The Jesus life is much more radical than most of us care to admit. In particular it means that as Christians, we don’t get to hate anyone (1 John 4:20).
Look at this in the context of other sins: for instance, if stealing is wrong, it is wrong to steal from anyone. You are a thief even if you steal from only one person. The fact that you don’t steal from most people doesn’t mean you’re not a thief. It just means you’re particular in your sin. If you steal only once a year, you are still a thief, even though you don’t steal the other 364 days of the year.
Or try telling a judge you’re not a murderer because you’ve only killed one person in the past twelve months… The infrequency of a sin doesn’t make it not a sin.
When Jesus says looking with lust makes you an adulterer even though you’ve only committed that sin in your heart, it follows that hating someone makes you a murderer. In the ethic of Jesus, if you would commit murder, you are a murderer.

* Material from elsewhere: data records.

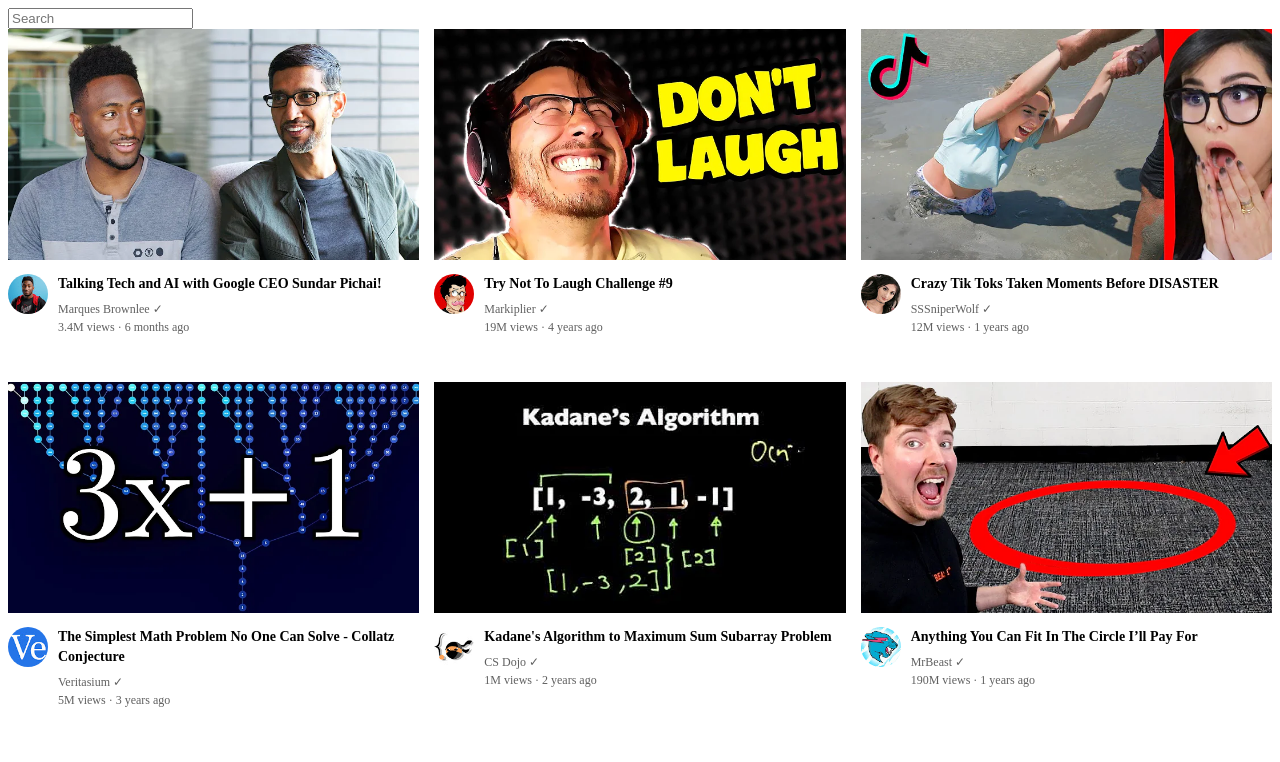
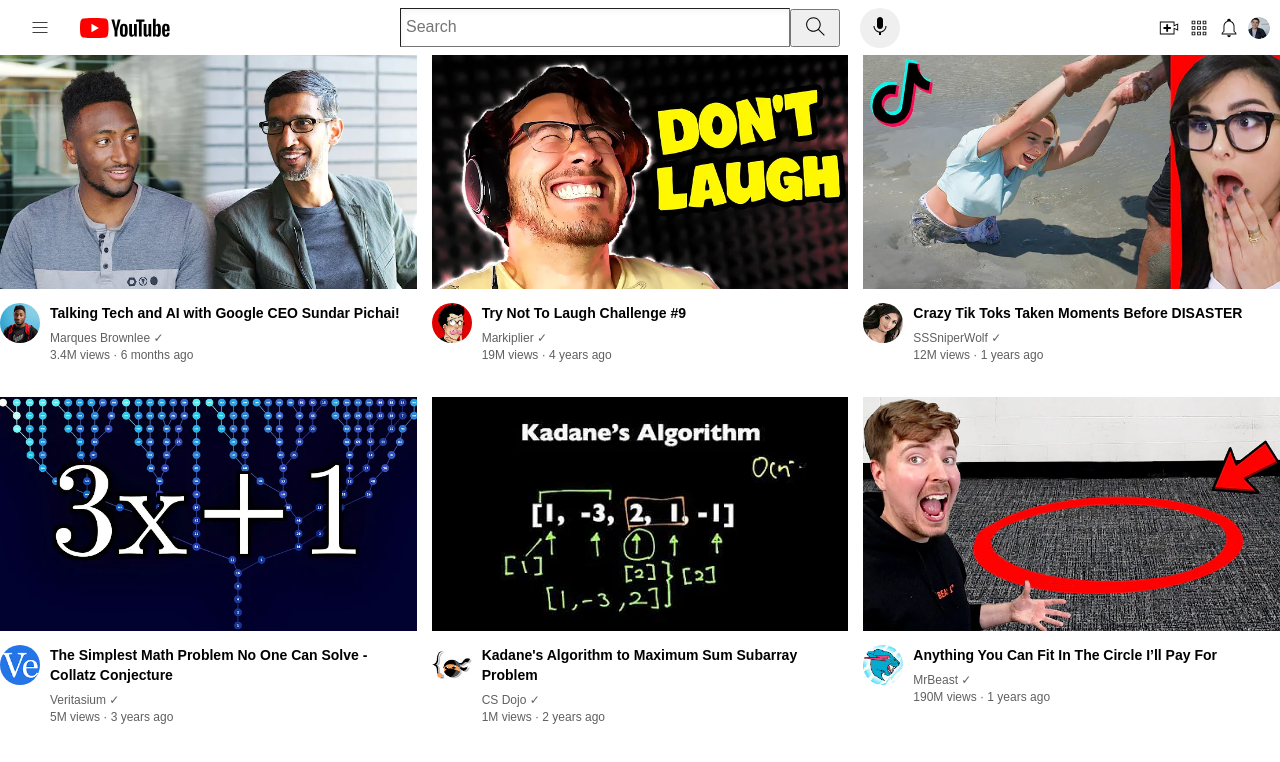
Before and after one commit to saikrishnakovuru/HTML-CSS, a plain HTML site: page YouTube/youtube-clone/youtube.html in a window 1280 px wide. Drawn offline with Linux system fonts and the light colour scheme.

Commit message:
added header with search field anlong other icons.

```diff
--- /dev/null
+++ b/YouTube/youtube-clone/general.css
@@ -0,0 +1,9 @@
+p{
+    font-family: Arial, Helvetica, sans-serif;
+    margin-top: 0;
+    margin-bottom: 0;
+}
+
+body{
+    margin: 0;
+}
--- /dev/null
+++ b/YouTube/youtube-clone/header.css
@@ -0,0 +1,128 @@
+.header {
+    height: 55px;
+    display: flex;
+    flex-direction: row;
+    justify-content: space-between;
+    align-items: center;
+    padding-left: 10px;
+    padding-right: 10px;
+}
+
+/* ==================================  left section ====================================== */
+
+.left-section {
+    display: flex;
+    align-items: center;
+    width: 150px;
+    /* height: 60px; */
+    margin-right: 70px;
+    /* background-color: lightpink; */
+}
+
+.hamburger-menu-icon {
+    height: 20px;
+    width: 20px;
+    margin-right: 30px;
+    margin-left: 20px;
+}
+
+.youtube-logo {
+    height: 20px;
+}
+
+/* ==================================  Middle section ====================================== */
+
+.middle-section {
+    display: flex;
+    flex: 1;
+    /* background-color: lightseagreen; */
+    max-width: 500px;
+    align-items: center;
+    flex-direction: row;
+}
+
+.main-search-bar {
+    flex: 1;
+    height: 35px;
+    box-shadow: inset 1px 2px 5px rgba(0, 0, 0, 0.05);
+    border-width: 1px;
+    width: 0;
+}
+
+.main-search-bar::placeholder {
+    font-family: Arial, Helvetica, sans-serif;
+    font-size: 16px;
+    padding-left: 3px;
+}
+
+.search-button {
+    height: 38px;
+    width: 50px;
+    margin-right: 20px;
+}
+
+.search-icon {
+    /* height: 30px;
+    width: 40px; */
+    height: 25px;
+    /* border-color: rgb(154, 150, 150); */
+    /* border-style: solid; */
+    /* border-width: 1px; */
+    /* padding: 4px; */
+    border: none;
+}
+
+.voice-search-icon {
+    height: 24px;
+}
+
+.voice-search-button {
+    height: 40px;
+    width: 40px;
+    border-radius: 20px;
+    border: none;
+}
+
+
+.search-button:hover {
+    cursor: pointer;
+}
+
+.voice-search-button:hover {
+    cursor: pointer;
+}
+
+/* ==================================  Right section ====================================== */
+
+.right-section {
+    min-width: 180px;
+    /* margin-right: 20px; */
+    display: flex;
+    align-items: center;
+    /* justify-content: space-between; */
+    flex-shrink: 0;
+    margin-left: 20px;
+    justify-content: right;
+    flex-shrink: 0;
+}
+
+.upload-icon {
+    height: 22px;
+}
+
+.youtube-apps-icon {
+    height: 22px;
+    margin-left: 8px;
+}
+
+.notifications-icon {
+    height: 22px;
+    margin-left: 8px;
+}
+
+.current-user-picture {
+    height: 22px;
+    border-radius: 16px;
+    margin-left: 8px;
+    /* margin-right: 8px; */
+}
--- a/YouTube/youtube-clone/youtube.html
+++ b/YouTube/youtube-clone/youtube.html
@@ -5,12 +5,32 @@
   <meta charset="UTF-8">
   <meta name="viewport" content="width=device-width, initial-scale=1.0">
   <title>Youtube clone</title>
-  <link rel="stylesheet" href="youtube.css">
+  <link rel="stylesheet" href="video.css">
+  <link rel="stylesheet" href="header.css">
+  <link rel="stylesheet" href="general.css">
 </head>
 
 <body>
   <div class="header">
-    <input class="main-search-bar" type="text" placeholder="Search">
+    <div class="left-section">
+      <img class="hamburger-menu-icon" src="icons/hamburger-menu.svg" alt="hamberger-menu">
+      <img class="youtube-logo" src="icons/youtube-logo.svg" alt="youtube logo">
+    </div>
+    <div class="middle-section">
+      <input class="main-search-bar" type="text" placeholder="Search">
+      <button class="search-button">
+        <img class="search-icon" src="icons/search.svg" alt="searchButton">
+      </button>
+      <button class="voice-search-button">
+        <img class="voice-search-icon" src="icons/voice-search-icon.svg" alt="voice search">
+      </button>
+    </div>
+    <div class="right-section">
+      <img class="upload-icon" src="icons/upload.svg">
+      <img class="youtube-apps-icon" src="icons/youtube-apps.svg">
+      <img class="notifications-icon" src="icons/notifications.svg">
+      <img class="current-user-picture" src="profile-image/my-channel.jpeg">
+    </div>
   </div>
 
   <div class="video-grid">
```
Also changed, not shown: YouTube/youtube-clone/icons/explore.svg (added), YouTube/youtube-clone/icons/hamburger-menu.svg (added), YouTube/youtube-clone/icons/home.svg (added), YouTube/youtube-clone/icons/library.svg (added), YouTube/youtube-clone/icons/notifications.svg (added), YouTube/youtube-clone/icons/originals.svg (added), YouTube/youtube-clone/icons/search (1).svg (added), YouTube/youtube-clone/icons/search.svg (added), YouTube/youtube-clone/icons/subscriptions.svg (added), YouTube/youtube-clone/icons/upload.svg (added), YouTube/youtube-clone/icons/voice-search-icon.svg (added), YouTube/youtube-clone/icons/youtube-apps.svg (added), YouTube/youtube-clone/icons/youtube-logo.svg (added), YouTube/youtube-clone/icons/youtube-music.svg (added), 2 more files, 2 other files.
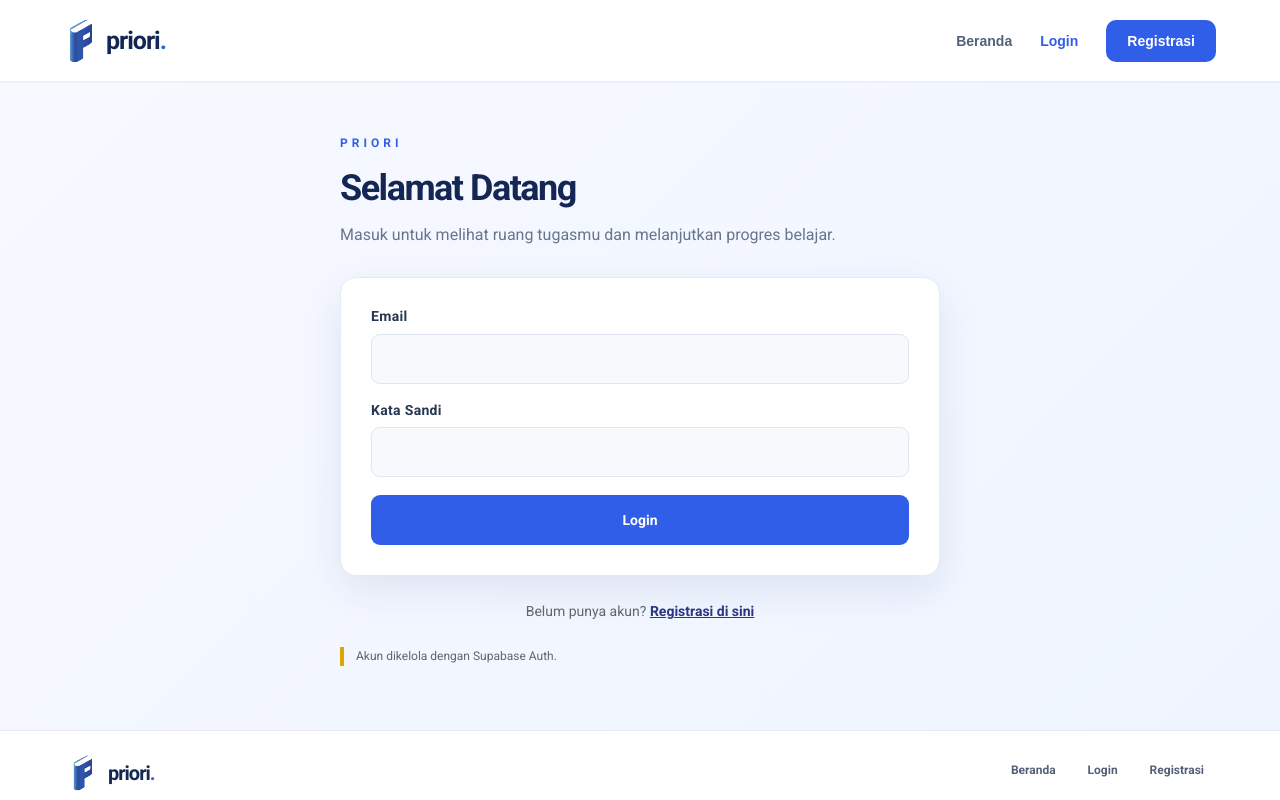
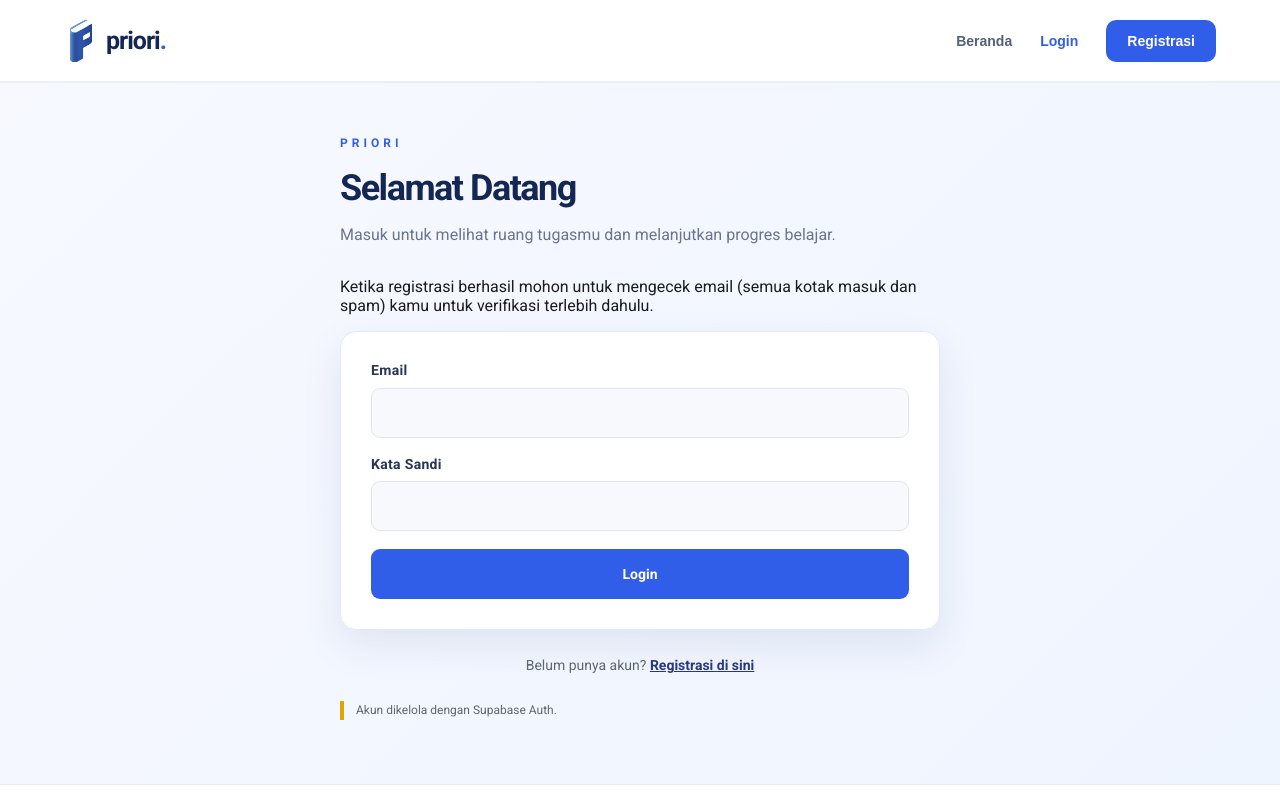
Before and after one commit to fyrdakk/priori_kelompok19, a React (Vite) app: page /login in a window 1280 px wide. Shown: the top 800 px of the page. Built offline with nearby package versions, Linux system fonts and the light colour scheme; no server answers; the database is empty.

Commit message:
Add email verification instructions on AuthPage
Added a paragraph for email verification instructions after successful registration.

```diff
--- a/src/pages/AuthPage.jsx
+++ b/src/pages/AuthPage.jsx
@@ -79,6 +79,9 @@ function AuthPage({ mode }) {
             ? 'Buat akun untuk mulai mengatur tugas kuliahmu dengan lebih teratur.'
             : 'Masuk untuk melihat ruang tugasmu dan melanjutkan progres belajar.'}
         </p>
+        <p className="page-intro-kedua">
+          Ketika registrasi berhasil mohon untuk mengecek email (semua kotak masuk dan spam) kamu untuk verifikasi terlebih dahulu.
+        </p>
         <Card className="auth-card">
           <form onSubmit={handleSubmit} noValidate>
             {isRegistration ? (
```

So, if hate is wrong, it is wrong to hate anyone at any time. Focusing your hate instead of crucifying your hate is a double sin as it simply seeks to justify that which God condemns. Our faith calls us to want the best for everyone and to love others as Christ has loved us (John 13:34). God loved us while we were yet sinners (Romans 5:8), so even the hateful actions of others doesn’t give us license to hate them back.
If you love your family and your friends and those who agree with you but hate one, two, or ten people who disagree with you, you are, by definition, still a hater. All your love for the others who are like you doesn’t stop you from being a hater. Even if you hate someone because they hate others, you are still a hater. You are joining in their cause. Satan doesn’t really care why you hate. He just wants you to hate. Whether your hatred is based on personal grievance, prejudice, political persuasion, or anything else, you are still, by definition, a person of hate even if you hate just one person. And that makes you part of the problem, not part of the solution.
If you only hate Republicans or only hate Democrats, you are still a hater. If you only hate whites, or blacks, or men, or women, you still are a hater. No hatred is purer than any other hatred. Arguing that your hatred is justified for any reason is like members of the Ku Klux Klan arguing over who amongst them is most like Christ when their very membership, the cause that joins them, denies and mocks Christ our Creator. None of them are like Christ. There is no holy KKK alliance. And there is no holy hater.
When it comes to people, the only thing we should hate is hate. God wants everyone to be saved and to come to a knowledge of the truth (1 Tim. 2:4). For me to curse anyone, or wish ill on anyone, is for me to curse God’s plans, desires, and heart for that person. When hate enters my heart, I begin working against God’s will. I am no longer a God follower. I am, by definition, a God resister. Another word for this is antichrist.
That is why we must love love and hate hate, in every relationship and with every person.
“Whoever claims to love God yet hates a brother or sister is a liar. For whoever does not love their brother and sister, whom they have seen, cannot love God, whom they have not seen. And he has given us this command: Anyone who loves God must also love their brother and sister” (1 John 4:20-21).
One of the most effective methods of counteracting hate is intercessory prayer. Praying for God’s best for someone moves hate out of our hearts. I can’t ask God to bless someone with his light if I am obsessively cursing their darkness. I can’t ask God to prosper someone if I want to ruin someone. Either prayer or hate must die in my life; they can’t co-exist. So when I feel most aggrieved by someone, my self-defense (that’s the way I try to look at it) is to pray for them, that God would move them toward love instead of hatred, service instead of dominating, and a life of giving instead of controlling and destroying.
Why pray for the good of someone I naturally despise? It is far better for the kingdom of God, and ultimately even for me, if, instead of having one less enemy, I have a fellow brother or sister in Christ who is now working with me to see the advancement of God’s kingdom. Jesus told us to pray for more workers for his kingdom, not to destroy his enemies. Prayer is about the only place where my heart can make that turn. More than I want anyone to be destroyed, I want them to become a fellow worker in God’s kingdom.
Let’s follow through on what it means to be a true, devoted follower of Christ. That means learning to hate hate.